Professor of Physical Geography and Pro Vice-Chancellor at the University of Wales and the University of Wales Trinity Saint David.

Thursday, 7 July 2011

A tsunami in Cornwall?

Under two weeks ago on Monday 27th June, news was reported by the media of a tsunami hitting the coast of Cornwall and along the coast of southern England as far east as Hampshire. The height of the wave was estimated to be up to 1m, but many accounts suggest it was much smaller. Fishermen on beaches in Mounts Bay observed withdrawal of the sea before the wave came ashore and made a hasty retreat, which is very sensible.

The only footage I can find of the wave is from an estuary, which may be the Yealm:


Newspapers were quick to quote Dr Martin Davidson from Plymouth who suggested that the tsunami may have been caused by a submarine slide, which is possible. But given the numerous thunderstorms taking place within the region that week, it may be a meteorological tsunami. Indeed, this event is similar to an event that occurred in the region on 18th August 1892; the following is extracted from a scientific paper I co-authored on thunderstorm generated meteo-tsunami published in 2009:

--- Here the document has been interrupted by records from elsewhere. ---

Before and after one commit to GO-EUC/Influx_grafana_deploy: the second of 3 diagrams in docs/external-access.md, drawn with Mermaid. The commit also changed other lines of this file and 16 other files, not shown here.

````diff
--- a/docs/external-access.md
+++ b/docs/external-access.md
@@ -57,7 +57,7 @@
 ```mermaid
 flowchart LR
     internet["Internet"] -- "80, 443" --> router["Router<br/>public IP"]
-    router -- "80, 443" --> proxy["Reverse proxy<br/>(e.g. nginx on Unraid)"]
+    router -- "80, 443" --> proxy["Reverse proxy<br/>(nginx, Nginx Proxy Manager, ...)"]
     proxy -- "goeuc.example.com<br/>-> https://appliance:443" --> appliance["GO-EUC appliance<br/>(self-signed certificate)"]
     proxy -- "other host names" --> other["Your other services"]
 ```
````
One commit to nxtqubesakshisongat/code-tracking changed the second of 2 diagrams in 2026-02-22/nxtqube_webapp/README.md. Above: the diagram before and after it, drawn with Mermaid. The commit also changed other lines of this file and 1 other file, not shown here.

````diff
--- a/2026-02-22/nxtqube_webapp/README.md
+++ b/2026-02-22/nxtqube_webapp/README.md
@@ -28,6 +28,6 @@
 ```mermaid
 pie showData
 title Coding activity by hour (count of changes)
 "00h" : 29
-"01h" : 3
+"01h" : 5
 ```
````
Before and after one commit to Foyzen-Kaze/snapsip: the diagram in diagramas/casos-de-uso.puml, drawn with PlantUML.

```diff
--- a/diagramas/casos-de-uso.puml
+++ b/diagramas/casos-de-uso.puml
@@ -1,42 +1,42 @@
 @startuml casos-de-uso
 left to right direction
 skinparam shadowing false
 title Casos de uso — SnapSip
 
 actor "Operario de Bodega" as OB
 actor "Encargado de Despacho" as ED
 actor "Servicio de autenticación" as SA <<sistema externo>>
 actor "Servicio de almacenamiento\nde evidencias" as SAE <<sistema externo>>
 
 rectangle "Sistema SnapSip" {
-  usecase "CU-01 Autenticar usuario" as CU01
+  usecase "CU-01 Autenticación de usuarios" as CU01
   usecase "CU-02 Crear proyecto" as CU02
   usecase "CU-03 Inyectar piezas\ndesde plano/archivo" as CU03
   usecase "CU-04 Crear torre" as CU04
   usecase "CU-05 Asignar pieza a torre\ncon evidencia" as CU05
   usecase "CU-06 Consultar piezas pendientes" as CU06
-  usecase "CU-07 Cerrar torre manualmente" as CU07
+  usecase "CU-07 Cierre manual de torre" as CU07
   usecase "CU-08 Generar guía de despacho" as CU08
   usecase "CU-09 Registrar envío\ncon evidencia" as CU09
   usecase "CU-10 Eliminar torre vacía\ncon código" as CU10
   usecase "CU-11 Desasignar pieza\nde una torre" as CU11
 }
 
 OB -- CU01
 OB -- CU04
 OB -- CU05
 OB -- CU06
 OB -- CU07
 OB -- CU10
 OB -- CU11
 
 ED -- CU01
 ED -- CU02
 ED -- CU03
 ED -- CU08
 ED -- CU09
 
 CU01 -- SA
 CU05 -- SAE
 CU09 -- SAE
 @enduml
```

"Haslett and Bryant (2009) present newspaper reports stating that “a series of tidal waves” occurred along the western English Channel coast in the estuary of the River Yealm where “a good deal of damage was done to boats moored in the river” (Penny Illustrated, 1892, p. 6). The Times (1892a) also reports this event in the River Yealm as well as stating that “there was a rapid rise in the River Fowey as a great tidal wave, but this immediately subsided” (p. 4). ...... The Times (1892b) report thunderstorms in the English Channel that day and Davison (1924) considers that they generated the large tsunami-like waves." (from Haslett et al., 2009, Physics and Chemistry of the Earth).

The British Geological Survey have produced a good evaluation report of the event and cite and extract from my paper (Haslett et al., 2009) as evidence for their preferred view that it was a meteo-tsunami.

Therefore, this small tsunami event could have been caused by an undersea landslide or, more likely perhaps, as a meteo-tsunami. It should be possible to analyse the meteorological conditions at the time to establish if that was the cause, but less so if it was a slide. This is an interesting event that highlights our ignorance of and risk from tsunami-like occurrences around the coast of the British Isles.

Less than a month before this event, on 29th May, I gave the Annual Kelliwic Lecture in Cornwall entitled "The Hell of Higher Water: tsunami and the Cornish coast"; I imagine my audience would not have expected a Cornish tsunami in the news so soon after it:
In this lecture I outline the history of tsunami in Cornwall, including the 1755 Lisbon event, but a number others too. Most of this is based on research that myself and co-author Dr Ted Bryant have published over the past 10 years or so. If anyone is interested, the main papers that relate to tsunamis in Cornwall are: